* _Records from a data source_

- - - - - - -

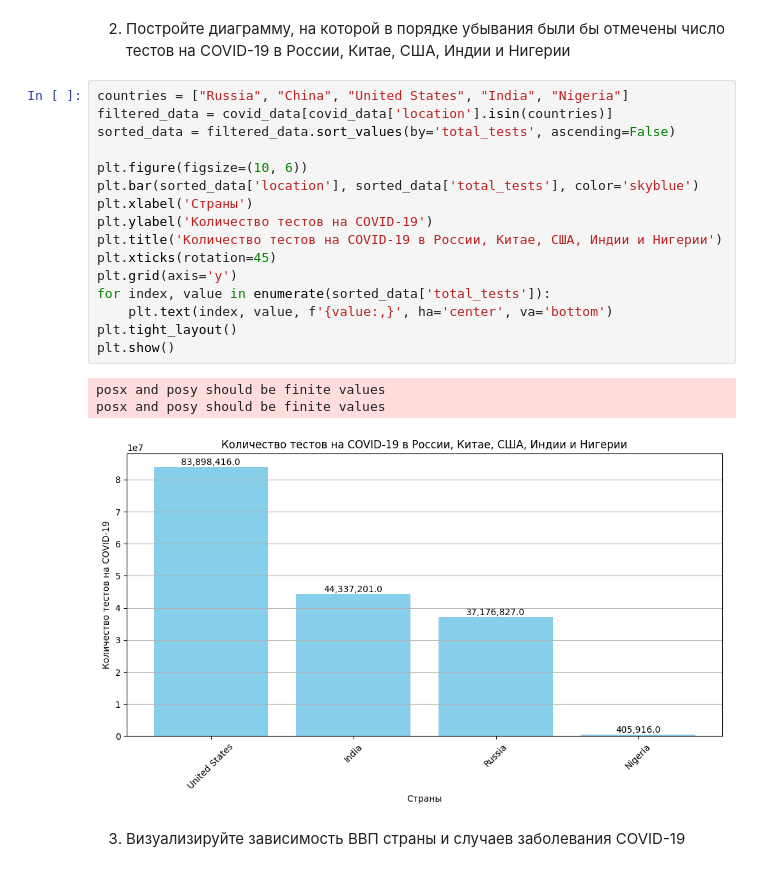
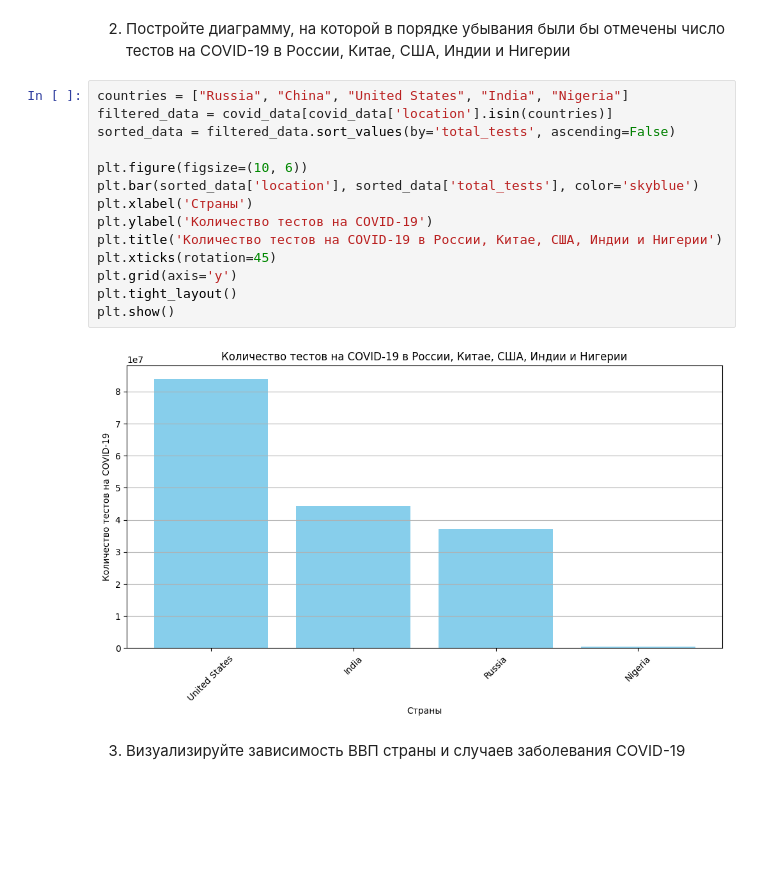
Before and after one commit to kochkozharov/ml-labs, a Jupyter notebook: lab1/Lab1_3.ipynb, the cells around one changed output. Drawn from its saved outputs; the diff is of its cells as text; blank space fills up the shorter version.

```diff
--- a/lab1/Lab1_3.ipynb
+++ b/lab1/Lab1_3.ipynb
@@ -313,23 +313,19 @@ plt.show()
 # %%
 countries = ["Russia", "China", "United States", "India", "Nigeria"]
 filtered_data = covid_data[covid_data['location'].isin(countries)]
 sorted_data = filtered_data.sort_values(by='total_tests', ascending=False)
 
 plt.figure(figsize=(10, 6))
 plt.bar(sorted_data['location'], sorted_data['total_tests'], color='skyblue')
 plt.xlabel('Страны')
 plt.ylabel('Количество тестов на COVID-19')
 plt.title('Количество тестов на COVID-19 в России, Китае, США, Индии и Нигерии')
 plt.xticks(rotation=45)
 plt.grid(axis='y')
-for index, value in enumerate(sorted_data['total_tests']):
-    plt.text(index, value, f'{value:,}', ha='center', va='bottom')
 plt.tight_layout()
 plt.show()
 # %% [output]
-posx and posy should be finite values
-posx and posy should be finite values
-[figure, old version]
+[figure, new version]
 # %% [markdown]
 3. Визуализируйте зависимость ВВП страны и случаев заболевания COVID-19
 # %%
```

- - - - - - -

* _Work task_
For every record above, repeat the text exactly and omit any picture.

* _Answer area_
Before and after one commit to kochkozharov/ml-labs, a Jupyter notebook: lab1/Lab1_3.ipynb, the cells around one changed output. Drawn from its saved outputs; the diff is of its cells as text; blank space fills up the shorter version.

```diff
--- a/lab1/Lab1_3.ipynb
+++ b/lab1/Lab1_3.ipynb
@@ -313,23 +313,19 @@ plt.show()
 # %%
 countries = ["Russia", "China", "United States", "India", "Nigeria"]
 filtered_data = covid_data[covid_data['location'].isin(countries)]
 sorted_data = filtered_data.sort_values(by='total_tests', ascending=False)
 
 plt.figure(figsize=(10, 6))
 plt.bar(sorted_data['location'], sorted_data['total_tests'], color='skyblue')
 plt.xlabel('Страны')
 plt.ylabel('Количество тестов на COVID-19')
 plt.title('Количество тестов на COVID-19 в России, Китае, США, Индии и Нигерии')
 plt.xticks(rotation=45)
 plt.grid(axis='y')
-for index, value in enumerate(sorted_data['total_tests']):
-    plt.text(index, value, f'{value:,}', ha='center', va='bottom')
 plt.tight_layout()
 plt.show()
 # %% [output]
-posx and posy should be finite values
-posx and posy should be finite values
-[figure, old version]
+[figure, new version]
 # %% [markdown]
 3. Визуализируйте зависимость ВВП страны и случаев заболевания COVID-19
 # %%
```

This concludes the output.